= Beginning of Section =

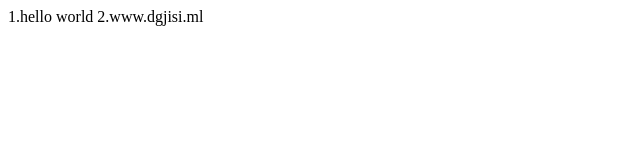
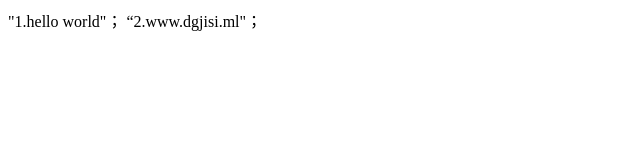
Before and after one commit to dgjisi/s, a plain HTML site: page index.html in a window 1280 px wide. Shown: the whole page, without its empty margins (0-640 px from the left). Drawn offline with Linux system fonts and the light colour scheme.

Commit message:
Update index.html

```diff
--- a/index.html
+++ b/index.html
@@ -1,6 +1,6 @@
 <html>
 <body>
-1.hello world
-2.www.dgjisi.ml
+"1.hello world"；
+“2.www.dgjisi.ml"；
 </body>
 </html>
```
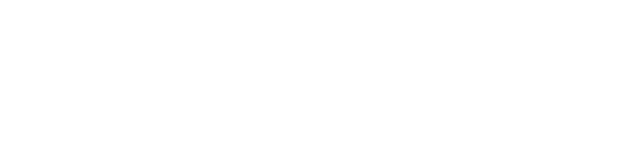
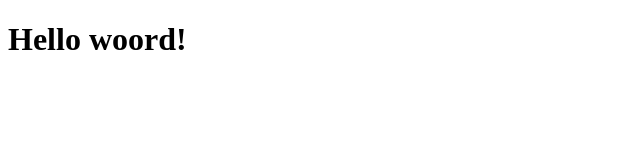
Before and after one commit to Valentin-Rennes/dcpro12git, a plain HTML site: page index.html in a window 1280 px wide. Shown: the whole page, without its empty margins (0-640 px from the left). Drawn offline with Linux system fonts and the light colour scheme.

```diff
--- a/index.html
+++ b/index.html
@@ -8,5 +8,7 @@
 </head>
 <body>
 
+  <h1>Hello woord!</h1>
+
 </body>
 </html>
```
Also changed, not shown: 1 other file.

= End of Section =

The lines sought are those in the data above that include the string "page"; copy each one.

Before and after one commit to dgjisi/s, a plain HTML site: page index.html in a window 1280 px wide. Shown: the whole page, without its empty margins (0-640 px from the left). Drawn offline with Linux system fonts and the light colour scheme.
Before and after one commit to Valentin-Rennes/dcpro12git, a plain HTML site: page index.html in a window 1280 px wide. Shown: the whole page, without its empty margins (0-640 px from the left). Drawn offline with Linux system fonts and the light colour scheme.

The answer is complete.